Report of the Director of Evangelism, July 2007
Greetings in the matchless name of Jesus! This will be my last report, as I am resigning from as director of the board of evangelism for the Pacific Conference. I have enjoyed working with many of you over the past several years, both as a member of the board, as well as the director for two years.
I stated last year that we need to develop new evangelistic strategies, due to the changes in the cultures and sub-cultures that we live and work in. I am now more than ever in my life one who does not believe in sugar-coating reality. We often rejoice in minor victories, while at the same time ignore major defeats. We live in a nation in which we as Bible believing Christians have lost the ear of seventy to eighty percent of the rest of the population. They do not know us, and for various reasons are at the best ambivalent to us, and at the worst, hostile. I still believe that it is essential for us to be open to the Holy Spirit as He challenges with fresh ways to reach those who do not yet know Jesus Christ as Savior and Master. At the same time, I also believe that evangelism goes to the core of who we are, and is not just something we "do." It begins with a passion for Jesus Himself, and develops into receiving the passion that He has for those who do not yet know Him. The follower of Jesus Christ desires to help Him establish His kingdom on earth now, and is not content to wait until His glorious appearing.
For my outgoing exhortation, I would like to make two recommendations. First, we as individual believers must take seriously the truth that Christians are to be first of all followers of Jesus Christ. This means that we are to work with the Holy Spirit moment-by-moment to "be transformed by the renewing of our mind (Romans 12:1)" in all areas of our lives, seven days a week. There are many excellent speakers and writers who address this point; I would like to recommend for your consideration the book, The Divine Conspiracy, by Dallas Willard. Dallas is a philosopher, so you may need to do some sifting and re-reading. You will also want to do more than just "read through" this book. Dallas proposes a paradigm shift in the way that we look at disciples and disciple-making. He uses a major part of his volume to address the sermon on the mount, proposing that Jesus was speaking in a descriptive manner, not a prescriptive one. In other words, Jesus is speaking about what kingdom character looks like as it is lived out in behavior. He also makes some recommendations as to how we are to look at becoming and making disciples. He believes (I whole-heartedly agree with him) that disciples will reproduce other disciples. What we are speaks far louder than what we say, never more true than today! Our culture is turned off to people who claim one thing and live another. If we want people to listen to what we say, we have to earn that right by living in integrity in all that we say and do, and not just on Sundays! Dallas proposes a lifestyle that will model Christ-like behavior and will be winsome to those around us.

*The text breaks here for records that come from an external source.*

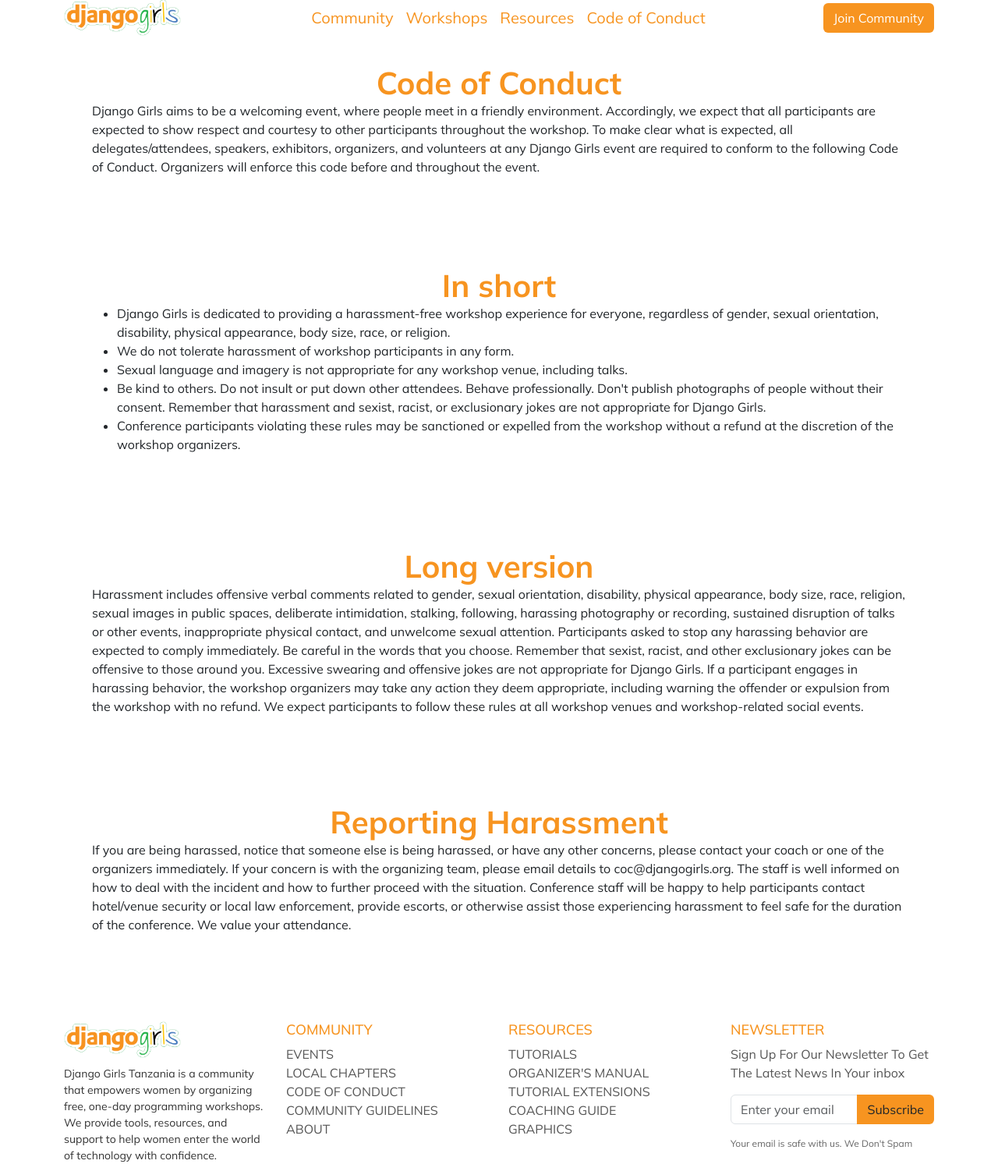
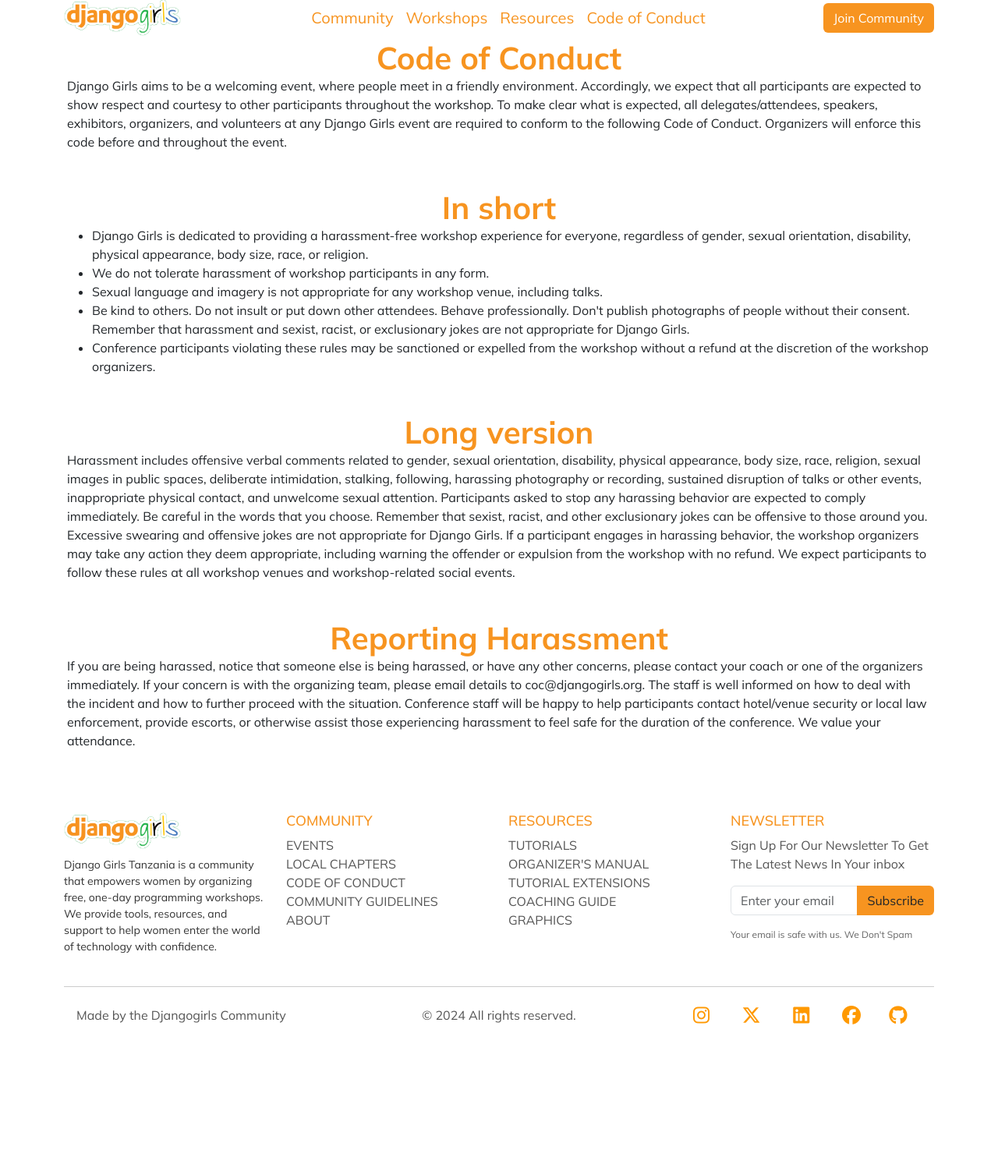
Before and after one commit to pythontanzania/djangogirlstz, a Django app: page /code-of-conduct/ in a window 1280 px wide. Shown: the part 14-1516 px from the top of the page at 78% size. After the commit the page ends 1328 px from the top, so only its background shows below. Run offline with Django 4.2, Linux system fonts and the light colour scheme; some libraries are stand-ins or nearby versions.

Commit message:
adjusted padding and margin

```diff
--- a/templates/code_of_conduct.html
+++ b/templates/code_of_conduct.html
@@ -6,7 +6,7 @@
 <div class="conduct-page">
 
 
-<div class="container mt-5 p-5">
+<div class="container mt-5 p-3 ">
     <div class="card-conduct mb-3 ">
         <div class="card-body text-center">
             <h5 class="card-title display-6 fw-bold" style="color: #F79420;">Code of Conduct</h5>
@@ -18,7 +18,7 @@
         </div>
     </div>
 </div>
-<div class="container mt-1 p-5">
+<div class="container mt-0 p-3 ">
     <div class="card-conduct ">
         <div class="card-body text-center">
             <h5 class="card-title display-6 fw-bold" style="color:#F79420;">In short</h5>
@@ -34,7 +34,7 @@
         </div>
     </div>
 </div>
-<div class="container mt-2 p-5">
+<div class="container mt-0  p-3 ">
     <div class="card-conduct ">
         <div class="card-body text-center">
             <h5 class="card-title display-6 fw-bold" style="color:#F79420;">Long version</h5>
@@ -52,7 +52,7 @@
         </div>
     </div>
 </div>
-<div class="container mt-0 p-5">
+<div class="container mt-0 p-3 ">
     <div class="card-conduct ">
         <div class="card-body text-center">
             <h5 class="card-title display-6 fw-bold" style="color:#F79420;">Reporting Harassment</h5>
@@ -65,29 +65,4 @@
     </div>
 </div>
 
-
-
-
-
-
-
-
-
-
-
-
-
-
-
-
-
-
-
-
-
-
-
-
-
-
     {% endblock %}
```
Also changed, not shown: static/css/style.css (line endings or trailing spaces).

Second, local churches are corporately the body of Christ. As such, who we are is the gospel that our community observes. Just as healthy individual believers will win the hearts of people to Christ through their modeling of personal kingdom living, the body of Christ will win people through its modeling of a healthy family of the Kingdom of Jesus Christ. When we are a healthy church body, people see the love we have for each other, as well as the manner in which we cooperate together and reach out to our community as a family of believers. People long to be a part of a vibrant, active group of people who enjoy each other and enjoy life together, making a difference in the world in which they live. Healthy churches produce new believers! One of the best ideas in recent years for promoting health in a church is Christian Schwartz's, "Natural Church Development. Many of us have heard of NCD already, and churches in the Pacific Conference will receive opportunities to become familiar with it from now on. Natural Church Development operates under a statistically proven concept that healthy churches naturally produce new believers (hence the term Natural Church Development). The NCD process is based upon a proven theory that there are eight quality characteristics in a healthy church, and six growth principles which help bring about these qualities. The eight characteristics are valid across all cultures and in all places. They are based upon scriptural truths and have been proven over and over in Schwartz's extensive research. There are several tools available to help a church increase in overall health. These tools focus on the eight quality characteristics and the six growth principles (which apply to all organisms and produce "all by itself growth"), and are fairly easy to work understand and with. Schwartz and his team have proven that if a church works on the quality that it needs the most help with (the "minimal factor"), the overall health of the church increases. This in turn will bring people into the kingdom. What we are determines how people see the gospel. NCD helps a church to live as the body of Christ. Don Hohensee and Jack O'Neill have been trained in NCD. They would be happy to present the basics of NCD to your church.